Friday, March 05, 2004
Peppermint Dark Energy
As advertised, I was on Science Friday this afternoon with Adam Riess and Richard Ellis. (Listen here; registration required.)
We talked mostly about dark energy, the mysterious stuff that is smoothly distributed through space, constant (or nearly so) as a function of time, and makes up 70% of the energy in the universe. It's mysterious for several reasons. For one thing, the leading candidate for dark energy is vacuum energy, which is just a kind of energy that is perfectly constant throughout space and time; but our estimates of how big the vacuum energy should be are larger than the observed amount of dark energy by one hundred and twenty orders of magnitude (a one followed by 120 zeros). For another, the amount of dark energy is comparable to the amount of matter in the universe (the other 30%), even though they change dramatically with respect to each other as the universe expands.
An issue that arose during the discussion was whether dark energy worked against gravity. It's important to understand that dark energy is not a new "force," but a new kind of "stuff," that creates its own gravitational field. The funny thing is that this gravitational field pushes things apart, rather than pulling them together. But the force communicating the push is just gravity as Einstein figured it out -- a manifestation of the curvature of spacetime.

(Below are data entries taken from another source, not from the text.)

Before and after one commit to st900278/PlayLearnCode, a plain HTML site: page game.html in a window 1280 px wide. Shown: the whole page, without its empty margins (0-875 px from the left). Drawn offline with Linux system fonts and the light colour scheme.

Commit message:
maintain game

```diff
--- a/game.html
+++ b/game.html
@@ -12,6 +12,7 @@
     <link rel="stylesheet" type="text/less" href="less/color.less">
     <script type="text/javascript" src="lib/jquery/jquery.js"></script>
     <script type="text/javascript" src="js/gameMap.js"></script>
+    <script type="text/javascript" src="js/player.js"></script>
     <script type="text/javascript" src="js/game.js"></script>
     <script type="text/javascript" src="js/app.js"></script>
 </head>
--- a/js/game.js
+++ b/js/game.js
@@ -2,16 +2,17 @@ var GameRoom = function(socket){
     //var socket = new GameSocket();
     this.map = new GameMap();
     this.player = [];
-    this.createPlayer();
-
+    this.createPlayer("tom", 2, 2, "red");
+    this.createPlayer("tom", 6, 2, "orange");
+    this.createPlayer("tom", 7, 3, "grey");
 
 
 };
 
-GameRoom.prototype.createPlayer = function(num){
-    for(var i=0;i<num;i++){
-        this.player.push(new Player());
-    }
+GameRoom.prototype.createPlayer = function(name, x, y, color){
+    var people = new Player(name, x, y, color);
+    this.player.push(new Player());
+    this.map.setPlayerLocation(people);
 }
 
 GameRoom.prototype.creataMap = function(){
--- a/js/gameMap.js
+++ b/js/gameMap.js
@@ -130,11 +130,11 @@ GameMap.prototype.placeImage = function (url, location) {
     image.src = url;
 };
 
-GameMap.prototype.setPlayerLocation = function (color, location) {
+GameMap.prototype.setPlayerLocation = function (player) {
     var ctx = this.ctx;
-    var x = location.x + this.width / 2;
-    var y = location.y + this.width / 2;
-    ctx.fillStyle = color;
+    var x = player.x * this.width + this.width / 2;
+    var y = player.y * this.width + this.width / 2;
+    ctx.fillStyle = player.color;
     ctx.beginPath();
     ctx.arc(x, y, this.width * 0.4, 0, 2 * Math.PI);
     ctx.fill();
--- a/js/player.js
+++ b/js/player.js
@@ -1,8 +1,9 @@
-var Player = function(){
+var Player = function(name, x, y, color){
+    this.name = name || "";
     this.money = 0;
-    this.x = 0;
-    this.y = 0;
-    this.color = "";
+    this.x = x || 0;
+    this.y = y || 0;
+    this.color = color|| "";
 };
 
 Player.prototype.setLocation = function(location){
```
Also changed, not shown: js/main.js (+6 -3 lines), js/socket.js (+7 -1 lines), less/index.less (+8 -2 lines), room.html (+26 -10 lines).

We also talked about crazy new ideas, which are certainly worth considering. (It was during the course of this discussion that I extemporaneously introduced the concept of "peppermint-flavored dark energy," although I'm not sure that will catch on.) Crazy ideas range from some energy source that changes slowly, but is nevertheless dynamical, all the way to tossing out Einstein's general relativity and invoking new behaviors for gravity. People have tried all sorts of things, and should definitely keep trying, but so far the vanilla-flavored dark energy remains the model to beat.